Excerpts from a dataset:
########################################

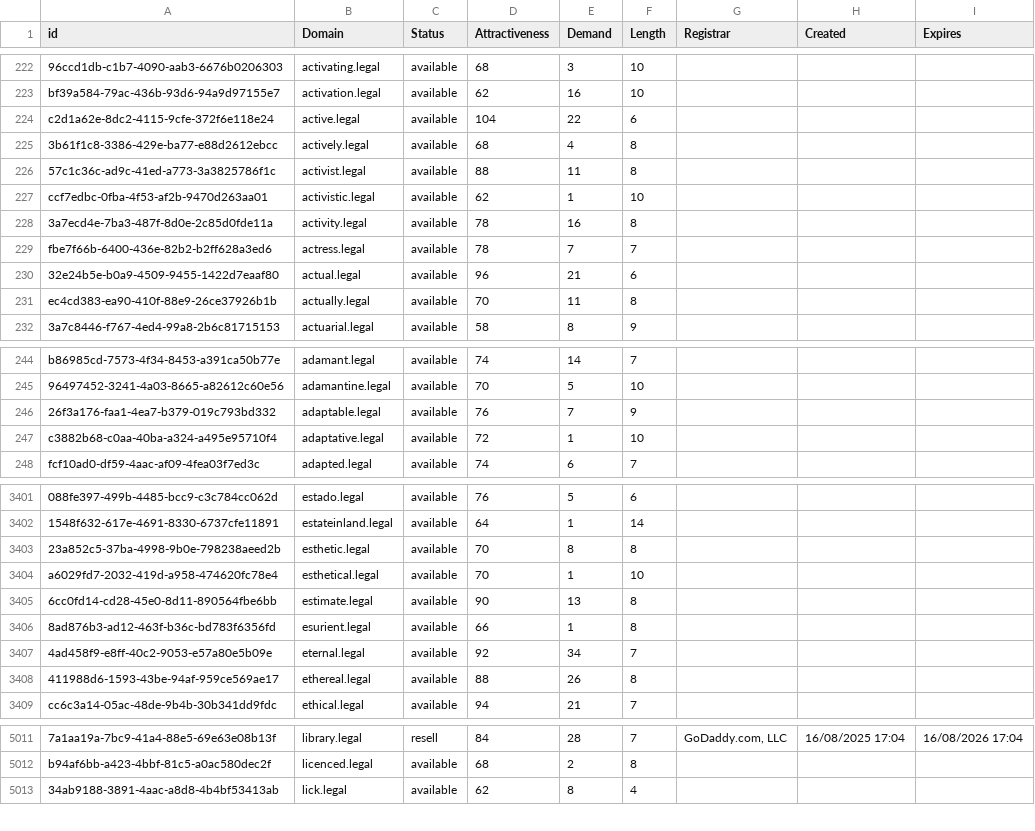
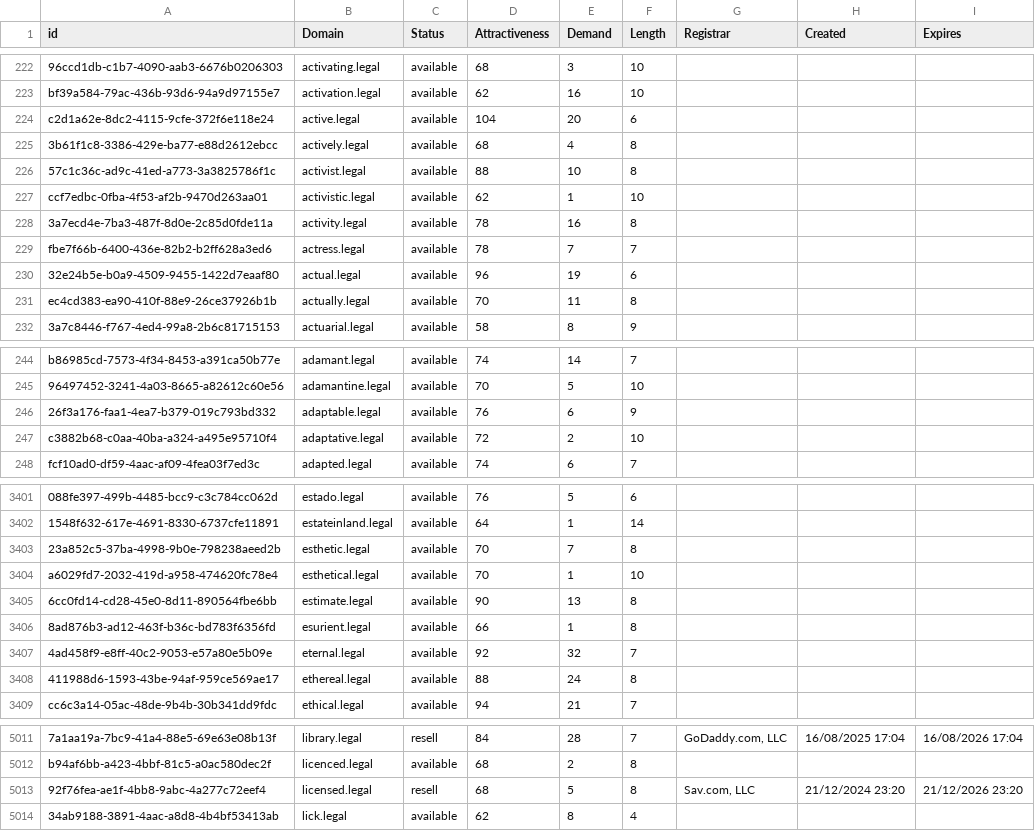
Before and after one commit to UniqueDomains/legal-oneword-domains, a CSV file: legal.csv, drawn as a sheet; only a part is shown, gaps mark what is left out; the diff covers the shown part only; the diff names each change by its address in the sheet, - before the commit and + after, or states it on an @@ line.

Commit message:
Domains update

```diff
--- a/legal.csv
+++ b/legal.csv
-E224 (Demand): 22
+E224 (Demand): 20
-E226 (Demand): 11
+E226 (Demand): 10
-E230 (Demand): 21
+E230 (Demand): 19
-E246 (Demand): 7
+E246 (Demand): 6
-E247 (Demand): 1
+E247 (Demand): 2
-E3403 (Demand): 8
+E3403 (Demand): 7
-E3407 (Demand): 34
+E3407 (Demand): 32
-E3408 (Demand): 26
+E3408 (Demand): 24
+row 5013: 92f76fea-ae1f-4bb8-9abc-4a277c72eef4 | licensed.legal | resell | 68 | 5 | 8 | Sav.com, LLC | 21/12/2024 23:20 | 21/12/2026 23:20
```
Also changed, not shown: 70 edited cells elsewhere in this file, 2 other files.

########################################

_ASSIGNMENT:_ Retype all the records shown above, character for character. Omit every picture.

_RESPONSE AREA:_
Before and after one commit to UniqueDomains/legal-oneword-domains, a CSV file: legal.csv, drawn as a sheet; only a part is shown, gaps mark what is left out; the diff covers the shown part only; the diff names each change by its address in the sheet, - before the commit and + after, or states it on an @@ line.

Commit message:
Domains update

```diff
--- a/legal.csv
+++ b/legal.csv
-E224 (Demand): 22
+E224 (Demand): 20
-E226 (Demand): 11
+E226 (Demand): 10
-E230 (Demand): 21
+E230 (Demand): 19
-E246 (Demand): 7
+E246 (Demand): 6
-E247 (Demand): 1
+E247 (Demand): 2
-E3403 (Demand): 8
+E3403 (Demand): 7
-E3407 (Demand): 34
+E3407 (Demand): 32
-E3408 (Demand): 26
+E3408 (Demand): 24
+row 5013: 92f76fea-ae1f-4bb8-9abc-4a277c72eef4 | licensed.legal | resell | 68 | 5 | 8 | Sav.com, LLC | 21/12/2024 23:20 | 21/12/2026 23:20
```
Also changed, not shown: 70 edited cells elsewhere in this file, 2 other files.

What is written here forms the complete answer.